__THE RECORDS__.
**********

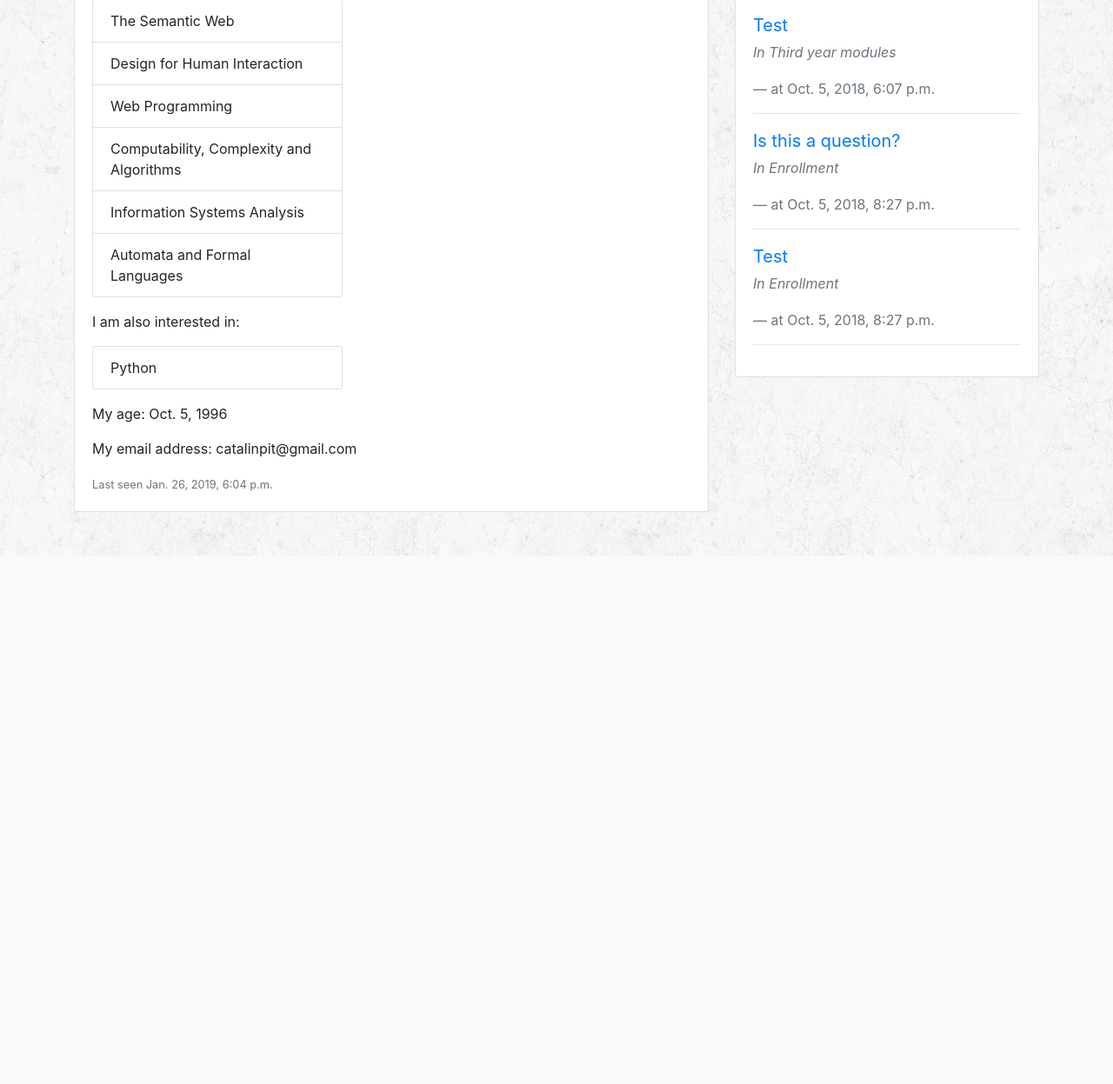
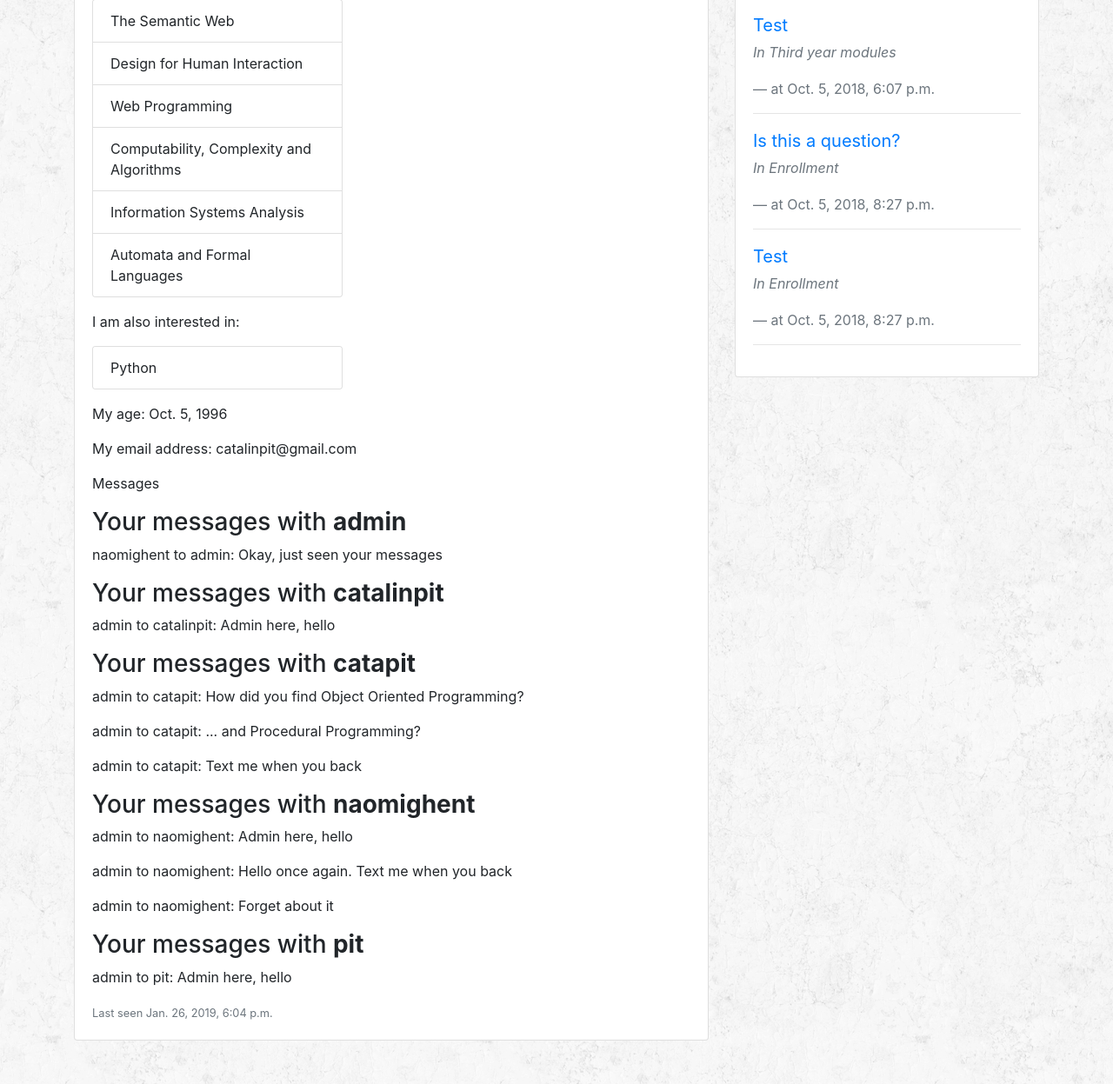
Before and after one commit to dan-grant-hunter/qmconnect, a Django app: page /profile/1/ in a window 1280 px wide. Shown: the part 474-1721 px from the top of the page at 87% size. Before the commit the page ends 1113 px from the top, so only its background shows below. Run offline with Django 3.2, Linux system fonts and the light colour scheme; a user stored in the database is signed in; data comes from the database, SQL or seed files in the repository; both versions use the stored data as it was after the commit; some libraries are stand-ins or nearby versions.

Commit message:
added messenger to the application

```diff
--- a/accounts/models.py
+++ b/accounts/models.py
@@ -37,11 +37,27 @@ class Profile(models.Model):
 
     user = models.OneToOneField(User, on_delete=models.CASCADE)
     dob = models.DateField(auto_now=False, auto_now_add=False)
+    # The 'default' field is needed because the fields below were added later
     image = models.ImageField(upload_to='profile_images', default='')
     universityYear = models.CharField(choices=YEAR, max_length=1, default='')
     subject = models.CharField(choices=SUBJECT, max_length=5, default='')
+    # Many-to-many relationship with other classes/models
     module = models.ManyToManyField(Module)
     interest = models.ManyToManyField(Interest)
+    # By default, the value of 'symmetrical' is 'True' for Many-to-many relationship which is a bi-directional relationship.
+    # For messages, there is no need for a bi-directional relationship
+    # e.g. a user can send a message and not get a reply
+    message = models.ManyToManyField('self', blank=True, symmetrical=False, through="Message")
 
     def __str__(self):
         return self.user.username
+
+# Model used for messages between the users
+class Message(models.Model):
+    sender = models.ForeignKey(Profile, related_name="sender", on_delete=models.CASCADE)
+    receiver = models.ForeignKey(Profile, related_name="receiver", on_delete=models.CASCADE)
+    text = models.CharField(max_length=4096)
+    time = models.DateTimeField()
+
+    def __str__(self):
+        return '{} to {}: {}'.format(self.sender, self.receiver, self.text)
--- a/qa/urls.py
+++ b/qa/urls.py
@@ -1,5 +1,6 @@
 from django.urls import path
 from . import views as qa_views
+from accounts import views as accounts_views
 
 app_name = 'qa'
 urlpatterns = [
@@ -12,4 +13,5 @@ urlpatterns = [
     path('topics/<int:pk>/questions/<int:question_pk>/answers/<int:answer_pk>/edit/', qa_views.AnswerUpdateView.as_view(), name = 'modify_answer'),
     path('network/', qa_views.network, name='network'),
     path('profile/<int:pk>/', qa_views.profile, name='profile'),
+    path('profile/<int:pk>/send_message', accounts_views.send_message, name='send_message'),
 ]
--- a/qa/views.py
+++ b/qa/views.py
@@ -1,6 +1,6 @@
 from django.contrib.auth.models import User
 from django.db.models import Count
-from django.shortcuts import render, redirect, get_object_or_404, reverse
+from django.shortcuts import render, redirect, get_object_or_404, reverse, HttpResponse
 from .forms import NewQuestionForm, PostForm
 from .models import Topic, Question, Answer
 from django.contrib.auth.decorators import login_required
@@ -8,7 +8,7 @@ from django.views.generic import UpdateView
 from django.utils import timezone
 from django.utils.decorators import method_decorator
 from django.views.generic import ListView
-from accounts.models import Interest
+from accounts.models import Interest, Message
 
 class TopicsView(ListView):
     model = Topic
@@ -53,23 +53,29 @@ class AnswersView(ListView):
 
 @login_required
 def new_question(request, pk):
+    # retrieve the topic of the question (e.g. Enrollment)
     topic = get_object_or_404(Topic, pk=pk)
 
     if request.method == 'POST':
-        # instantiate the form with the POST data received
-        # from the request
+        # instantiate the form with the POST data received from the request
         form = NewQuestionForm(request.POST)
+        # store the user currently logged in/that made the request
         user = request.user
 
-        # it checks if the form is valid,
-        # if so, the data is saved into the db
+        # check if the form is valid,
+        # if so, save the data to the db
         if form.is_valid():
+            # do not commit the save to the database
+            # as the topic and starter needs to be associated with the question
             question = form.save(commit=False)
             question.topic = topic
             question.starter = user
-            # it returns the Question created
+            # once the topic and the starter are associated with the question
+            # save it to the database
             question.save()
 
+            # create a new answer with the description entered by the user
+            # and with the question and the user who answered
             answer = Answer.objects.create(
                 message = form.cleaned_data.get('description'),
                 question = question,
@@ -85,6 +91,7 @@ def new_question(request, pk):
 
 @login_required
 def answer_question(request, pk, question_pk):
+    # retrieve the question for which an answer is posted
     question = get_object_or_404(Question, topic__pk = pk, pk = question_pk)
 
     if request.method == 'POST':
@@ -159,4 +166,21 @@ def profile(request, pk):
     user = get_object_or_404(User, pk=pk)
     users = User.objects.all()
     user_questions = Question.objects.filter(starter = user)[:5]
-    return render(request, 'profile.html', {'user': user, 'users': users, 'user_questions': user_questions})
+
+    '''
+    The code below is for testing
+    '''
+
+    received_messages = Message.objects.filter(receiver=user.profile)
+    sent_messages = Message.objects.filter(sender=user.profile)
+    messages = received_messages.union(sent_messages).order_by('time')
+
+    '''
+    The code above is for testing
+    '''
+
+    return render(request, 'profile.html', {
+        'user': user,
+        'user_questions': user_questions,
+        'messages': messages
+    })
--- a/templates/base.html
+++ b/templates/base.html
@@ -28,7 +28,7 @@
         {% if user.is_authenticated %}
         <ul class="navbar-nav ml-auto">
           <li class="nav-item dropdown">
-            <a class="btn btn-secondary dropdown-toggle" href="#" id="userMenu" data-toggle="dropdown" aria-haspopup="true" aria-expanded="false"> {{ user.username }} </a>
+            <a class="btn btn-secondary dropdown-toggle" href="#" id="userMenu" data-toggle="dropdown" aria-haspopup="true" aria-expanded="false"> {{ request.user }} </a>
             <div class="dropdown-menu dropdown-menu-right" aria-labelledby="userMenu">
               <a class="dropdown-item" href="{% url 'account_update' %}">My account</a>
               <a class="dropdown-item" href="{% url 'password_update' %}">Change Password</a>
--- /dev/null
+++ b/templates/new_message.html
@@ -0,0 +1,5 @@
+<form method="post" class="mb-4">
+  {% csrf_token %}
+  {{ form }}
+  <button type="submit" class="btn btn-success">Post answer</button>
+</form>
--- a/templates/profile.html
+++ b/templates/profile.html
@@ -39,6 +39,20 @@
           <p class="card-text">My age: {{ user.profile.dob }}</p>
           <p class="card-text">My email address: {{ user.email }}</p>
 
+          {% if request.user == user %}
+            Messages
+
+            {% regroup messages|dictsort:"receiver.user.username" by receiver.user.username as message_list %}
+
+              <p class="card-text">
+                {% for message in message_list %}
+                  <h3>Your messages with <strong>{{message.grouper}}</strong></h3>
+                  {% for msg in message.list %}
+                    <p>{{msg}}</p>
+                  {% endfor %}
+                {% endfor %}
+              </p>
+          {% endif %}
 
           <p class="card-text"><small class="text-muted">Last seen {{ user.last_login }}</small></p>
         </div>
@@ -60,6 +74,8 @@
               <footer class="blockquote-footer">at {{ userqs.last_updated }}</footer>
               <hr/>
 
+            {% empty %}
+              <p class="card-text"><small class="text-muted"><cite>No questions asked yet. :-( </cite></small></p>
             {% endfor %}
           </blockquote>
         </div>
```
Also changed, not shown: accounts/forms.py (+7 -1 lines), accounts/views.py (+30 -3 lines), accounts/migrations/0009_auto_20190126_1331.py (added), db.sqlite3, profile_images/profile_images/female1021858273529.jpg (added).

**********

__TASK TO CARRY OUT__. An exact copy of the records above is needed, free of pictures.

__RESPONSE BELOW__.
Before and after one commit to dan-grant-hunter/qmconnect, a Django app: page /profile/1/ in a window 1280 px wide. Shown: the part 474-1721 px from the top of the page at 87% size. Before the commit the page ends 1113 px from the top, so only its background shows below. Run offline with Django 3.2, Linux system fonts and the light colour scheme; a user stored in the database is signed in; data comes from the database, SQL or seed files in the repository; both versions use the stored data as it was after the commit; some libraries are stand-ins or nearby versions.

Commit message:
added messenger to the application

```diff
--- a/accounts/models.py
+++ b/accounts/models.py
@@ -37,11 +37,27 @@ class Profile(models.Model):
 
     user = models.OneToOneField(User, on_delete=models.CASCADE)
     dob = models.DateField(auto_now=False, auto_now_add=False)
+    # The 'default' field is needed because the fields below were added later
     image = models.ImageField(upload_to='profile_images', default='')
     universityYear = models.CharField(choices=YEAR, max_length=1, default='')
     subject = models.CharField(choices=SUBJECT, max_length=5, default='')
+    # Many-to-many relationship with other classes/models
     module = models.ManyToManyField(Module)
     interest = models.ManyToManyField(Interest)
+    # By default, the value of 'symmetrical' is 'True' for Many-to-many relationship which is a bi-directional relationship.
+    # For messages, there is no need for a bi-directional relationship
+    # e.g. a user can send a message and not get a reply
+    message = models.ManyToManyField('self', blank=True, symmetrical=False, through="Message")
 
     def __str__(self):
         return self.user.username
+
+# Model used for messages between the users
+class Message(models.Model):
+    sender = models.ForeignKey(Profile, related_name="sender", on_delete=models.CASCADE)
+    receiver = models.ForeignKey(Profile, related_name="receiver", on_delete=models.CASCADE)
+    text = models.CharField(max_length=4096)
+    time = models.DateTimeField()
+
+    def __str__(self):
+        return '{} to {}: {}'.format(self.sender, self.receiver, self.text)
--- a/qa/urls.py
+++ b/qa/urls.py
@@ -1,5 +1,6 @@
 from django.urls import path
 from . import views as qa_views
+from accounts import views as accounts_views
 
 app_name = 'qa'
 urlpatterns = [
@@ -12,4 +13,5 @@ urlpatterns = [
     path('topics/<int:pk>/questions/<int:question_pk>/answers/<int:answer_pk>/edit/', qa_views.AnswerUpdateView.as_view(), name = 'modify_answer'),
     path('network/', qa_views.network, name='network'),
     path('profile/<int:pk>/', qa_views.profile, name='profile'),
+    path('profile/<int:pk>/send_message', accounts_views.send_message, name='send_message'),
 ]
--- a/qa/views.py
+++ b/qa/views.py
@@ -1,6 +1,6 @@
 from django.contrib.auth.models import User
 from django.db.models import Count
-from django.shortcuts import render, redirect, get_object_or_404, reverse
+from django.shortcuts import render, redirect, get_object_or_404, reverse, HttpResponse
 from .forms import NewQuestionForm, PostForm
 from .models import Topic, Question, Answer
 from django.contrib.auth.decorators import login_required
@@ -8,7 +8,7 @@ from django.views.generic import UpdateView
 from django.utils import timezone
 from django.utils.decorators import method_decorator
 from django.views.generic import ListView
-from accounts.models import Interest
+from accounts.models import Interest, Message
 
 class TopicsView(ListView):
     model = Topic
@@ -53,23 +53,29 @@ class AnswersView(ListView):
 
 @login_required
 def new_question(request, pk):
+    # retrieve the topic of the question (e.g. Enrollment)
     topic = get_object_or_404(Topic, pk=pk)
 
     if request.method == 'POST':
-        # instantiate the form with the POST data received
-        # from the request
+        # instantiate the form with the POST data received from the request
         form = NewQuestionForm(request.POST)
+        # store the user currently logged in/that made the request
         user = request.user
 
-        # it checks if the form is valid,
-        # if so, the data is saved into the db
+        # check if the form is valid,
+        # if so, save the data to the db
         if form.is_valid():
+            # do not commit the save to the database
+            # as the topic and starter needs to be associated with the question
             question = form.save(commit=False)
             question.topic = topic
             question.starter = user
-            # it returns the Question created
+            # once the topic and the starter are associated with the question
+            # save it to the database
             question.save()
 
+            # create a new answer with the description entered by the user
+            # and with the question and the user who answered
             answer = Answer.objects.create(
                 message = form.cleaned_data.get('description'),
                 question = question,
@@ -85,6 +91,7 @@ def new_question(request, pk):
 
 @login_required
 def answer_question(request, pk, question_pk):
+    # retrieve the question for which an answer is posted
     question = get_object_or_404(Question, topic__pk = pk, pk = question_pk)
 
     if request.method == 'POST':
@@ -159,4 +166,21 @@ def profile(request, pk):
     user = get_object_or_404(User, pk=pk)
     users = User.objects.all()
     user_questions = Question.objects.filter(starter = user)[:5]
-    return render(request, 'profile.html', {'user': user, 'users': users, 'user_questions': user_questions})
+
+    '''
+    The code below is for testing
+    '''
+
+    received_messages = Message.objects.filter(receiver=user.profile)
+    sent_messages = Message.objects.filter(sender=user.profile)
+    messages = received_messages.union(sent_messages).order_by('time')
+
+    '''
+    The code above is for testing
+    '''
+
+    return render(request, 'profile.html', {
+        'user': user,
+        'user_questions': user_questions,
+        'messages': messages
+    })
--- a/templates/base.html
+++ b/templates/base.html
@@ -28,7 +28,7 @@
         {% if user.is_authenticated %}
         <ul class="navbar-nav ml-auto">
           <li class="nav-item dropdown">
-            <a class="btn btn-secondary dropdown-toggle" href="#" id="userMenu" data-toggle="dropdown" aria-haspopup="true" aria-expanded="false"> {{ user.username }} </a>
+            <a class="btn btn-secondary dropdown-toggle" href="#" id="userMenu" data-toggle="dropdown" aria-haspopup="true" aria-expanded="false"> {{ request.user }} </a>
             <div class="dropdown-menu dropdown-menu-right" aria-labelledby="userMenu">
               <a class="dropdown-item" href="{% url 'account_update' %}">My account</a>
               <a class="dropdown-item" href="{% url 'password_update' %}">Change Password</a>
--- /dev/null
+++ b/templates/new_message.html
@@ -0,0 +1,5 @@
+<form method="post" class="mb-4">
+  {% csrf_token %}
+  {{ form }}
+  <button type="submit" class="btn btn-success">Post answer</button>
+</form>
--- a/templates/profile.html
+++ b/templates/profile.html
@@ -39,6 +39,20 @@
           <p class="card-text">My age: {{ user.profile.dob }}</p>
           <p class="card-text">My email address: {{ user.email }}</p>
 
+          {% if request.user == user %}
+            Messages
+
+            {% regroup messages|dictsort:"receiver.user.username" by receiver.user.username as message_list %}
+
+              <p class="card-text">
+                {% for message in message_list %}
+                  <h3>Your messages with <strong>{{message.grouper}}</strong></h3>
+                  {% for msg in message.list %}
+                    <p>{{msg}}</p>
+                  {% endfor %}
+                {% endfor %}
+              </p>
+          {% endif %}
 
           <p class="card-text"><small class="text-muted">Last seen {{ user.last_login }}</small></p>
         </div>
@@ -60,6 +74,8 @@
               <footer class="blockquote-footer">at {{ userqs.last_updated }}</footer>
               <hr/>
 
+            {% empty %}
+              <p class="card-text"><small class="text-muted"><cite>No questions asked yet. :-( </cite></small></p>
             {% endfor %}
           </blockquote>
         </div>
```
Also changed, not shown: accounts/forms.py (+7 -1 lines), accounts/views.py (+30 -3 lines), accounts/migrations/0009_auto_20190126_1331.py (added), db.sqlite3, profile_images/profile_images/female1021858273529.jpg (added).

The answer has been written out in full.